■ Given records ■
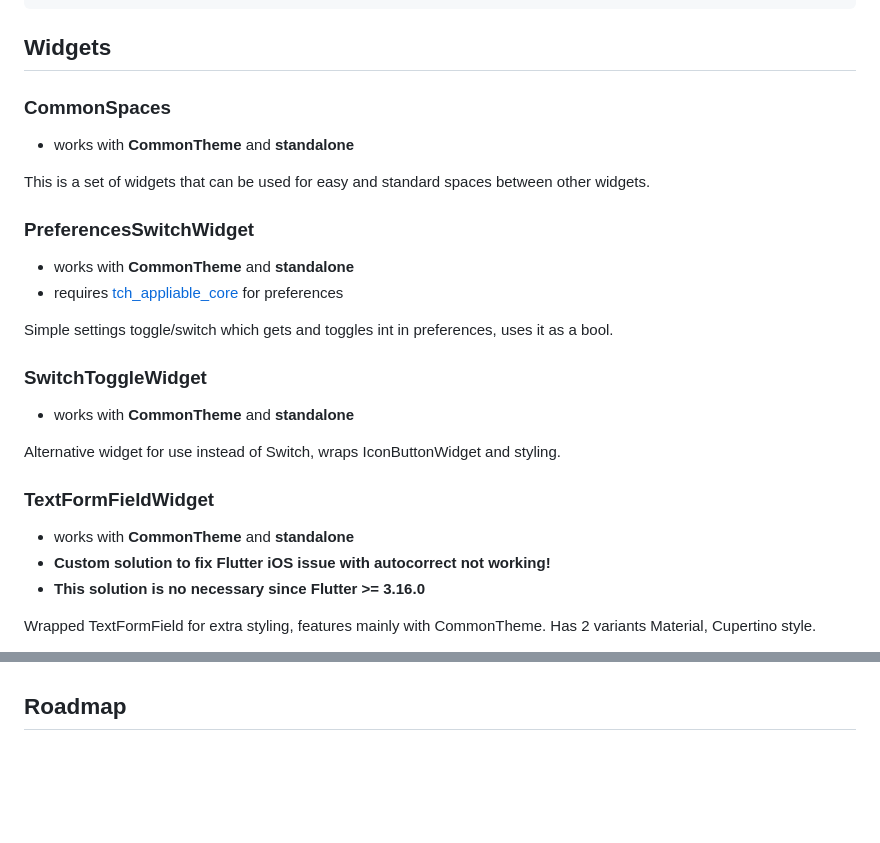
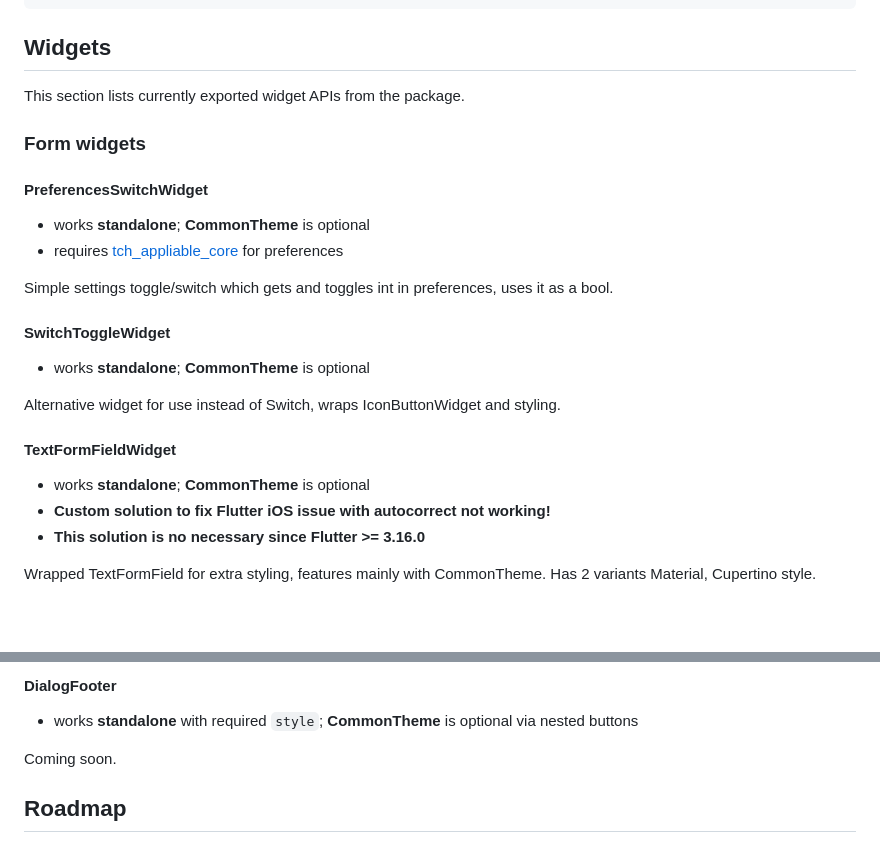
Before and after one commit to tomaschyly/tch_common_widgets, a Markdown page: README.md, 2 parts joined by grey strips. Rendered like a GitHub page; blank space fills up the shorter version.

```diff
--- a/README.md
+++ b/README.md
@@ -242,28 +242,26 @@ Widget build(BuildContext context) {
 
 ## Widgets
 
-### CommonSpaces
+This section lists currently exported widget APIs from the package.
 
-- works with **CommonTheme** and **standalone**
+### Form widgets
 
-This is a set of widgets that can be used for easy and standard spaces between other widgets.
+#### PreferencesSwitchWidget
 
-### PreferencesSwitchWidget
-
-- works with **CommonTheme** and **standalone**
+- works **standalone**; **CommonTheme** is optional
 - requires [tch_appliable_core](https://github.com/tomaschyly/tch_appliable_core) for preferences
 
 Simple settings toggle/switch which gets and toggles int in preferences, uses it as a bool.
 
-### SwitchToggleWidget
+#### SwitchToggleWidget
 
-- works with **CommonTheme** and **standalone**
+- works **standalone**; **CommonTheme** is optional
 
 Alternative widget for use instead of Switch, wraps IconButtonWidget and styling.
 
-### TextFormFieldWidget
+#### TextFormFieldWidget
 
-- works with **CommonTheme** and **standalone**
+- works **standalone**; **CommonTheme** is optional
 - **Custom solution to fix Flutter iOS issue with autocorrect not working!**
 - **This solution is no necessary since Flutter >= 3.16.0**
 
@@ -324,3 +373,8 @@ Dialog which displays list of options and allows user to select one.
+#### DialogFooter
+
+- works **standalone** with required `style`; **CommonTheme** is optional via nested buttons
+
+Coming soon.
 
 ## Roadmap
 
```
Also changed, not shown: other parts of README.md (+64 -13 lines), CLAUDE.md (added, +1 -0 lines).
---
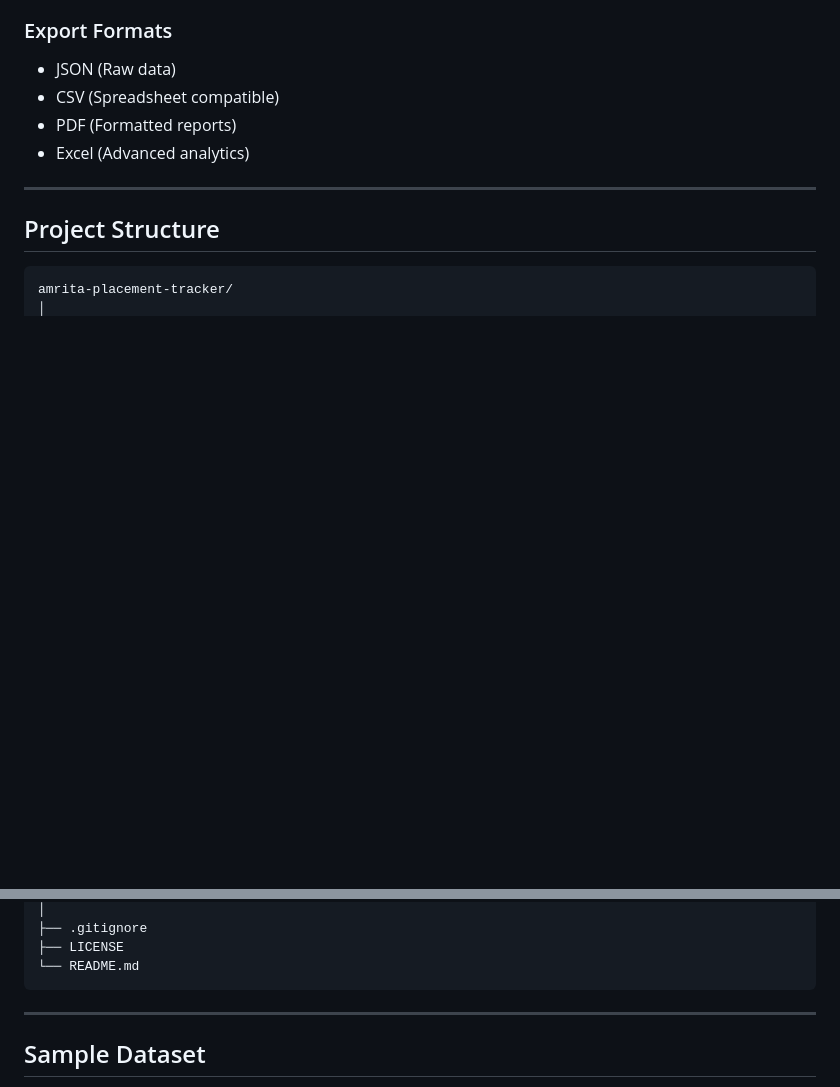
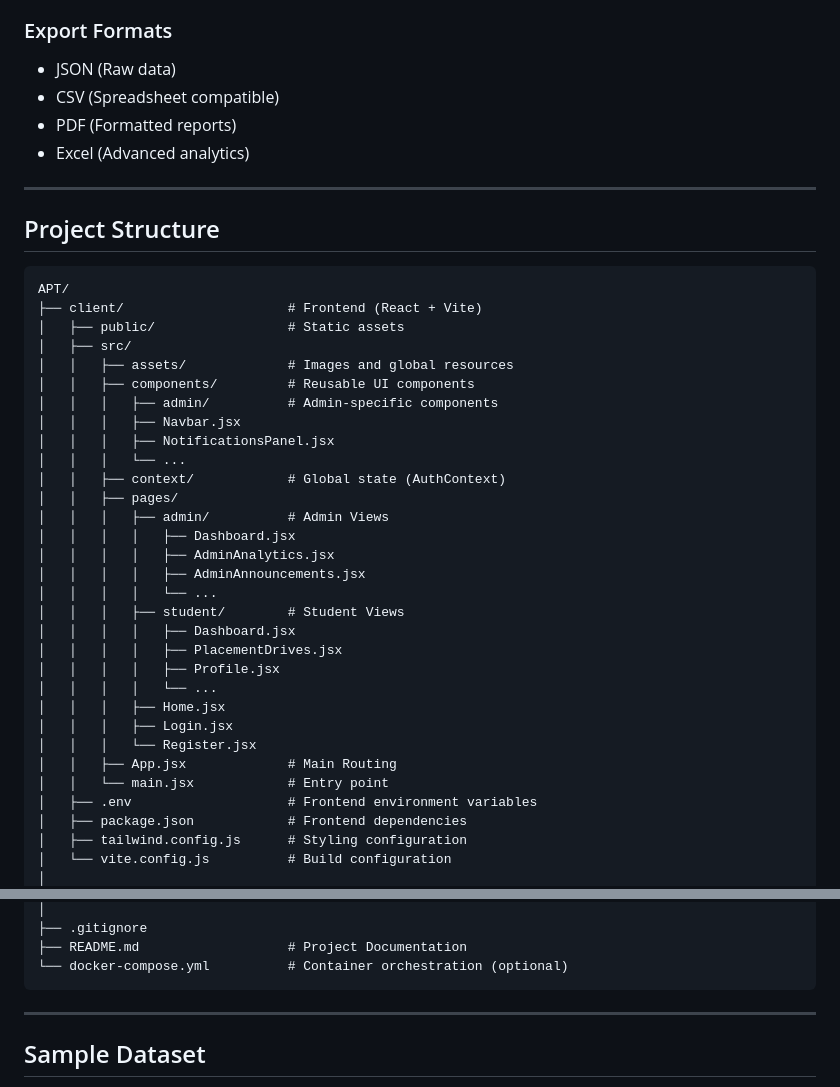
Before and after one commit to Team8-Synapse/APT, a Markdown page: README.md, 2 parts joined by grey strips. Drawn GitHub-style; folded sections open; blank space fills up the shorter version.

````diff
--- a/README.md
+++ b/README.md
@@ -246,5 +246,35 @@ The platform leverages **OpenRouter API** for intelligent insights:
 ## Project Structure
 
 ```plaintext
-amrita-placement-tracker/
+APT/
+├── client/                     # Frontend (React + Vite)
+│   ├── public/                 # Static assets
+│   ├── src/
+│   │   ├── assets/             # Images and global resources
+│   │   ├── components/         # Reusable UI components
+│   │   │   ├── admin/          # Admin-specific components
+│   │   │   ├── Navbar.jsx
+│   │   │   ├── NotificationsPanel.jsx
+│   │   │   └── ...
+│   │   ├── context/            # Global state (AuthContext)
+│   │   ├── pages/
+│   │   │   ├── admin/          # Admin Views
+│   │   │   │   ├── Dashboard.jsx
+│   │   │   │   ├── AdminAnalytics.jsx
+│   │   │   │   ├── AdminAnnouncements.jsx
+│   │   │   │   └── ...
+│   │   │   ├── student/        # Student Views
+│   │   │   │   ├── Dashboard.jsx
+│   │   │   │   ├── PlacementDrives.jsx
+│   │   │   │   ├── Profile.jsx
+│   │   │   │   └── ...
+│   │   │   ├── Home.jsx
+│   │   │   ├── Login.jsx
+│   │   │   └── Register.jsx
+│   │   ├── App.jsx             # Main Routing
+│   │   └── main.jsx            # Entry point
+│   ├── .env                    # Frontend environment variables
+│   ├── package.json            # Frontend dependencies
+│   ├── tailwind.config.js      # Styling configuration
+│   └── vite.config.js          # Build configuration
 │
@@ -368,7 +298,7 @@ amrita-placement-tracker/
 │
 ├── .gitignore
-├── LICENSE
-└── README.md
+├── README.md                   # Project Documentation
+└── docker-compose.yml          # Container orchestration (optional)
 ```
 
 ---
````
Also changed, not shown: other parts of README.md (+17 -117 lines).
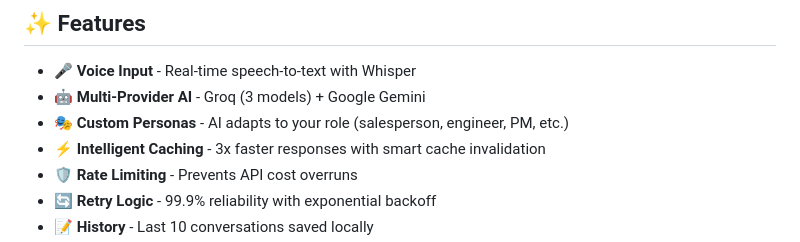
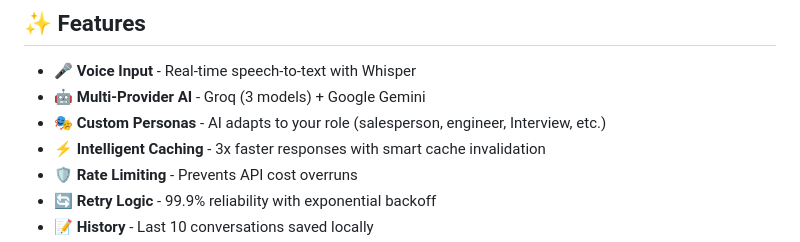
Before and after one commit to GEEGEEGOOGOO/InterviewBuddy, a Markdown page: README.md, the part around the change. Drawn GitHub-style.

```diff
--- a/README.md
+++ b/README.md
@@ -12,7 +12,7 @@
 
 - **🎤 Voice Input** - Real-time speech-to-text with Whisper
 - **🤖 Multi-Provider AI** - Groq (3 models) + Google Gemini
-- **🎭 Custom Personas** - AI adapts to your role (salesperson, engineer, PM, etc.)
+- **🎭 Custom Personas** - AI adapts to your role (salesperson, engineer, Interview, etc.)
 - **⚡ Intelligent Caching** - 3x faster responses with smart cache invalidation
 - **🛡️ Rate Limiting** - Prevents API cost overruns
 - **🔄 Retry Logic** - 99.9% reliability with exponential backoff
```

■ To do ■
Which lines above include the string "Frontend"? Show them.

■ Task response ■
+├── client/                     # Frontend (React + Vite)
+│   ├── .env                    # Frontend environment variables
+│   ├── package.json            # Frontend dependencies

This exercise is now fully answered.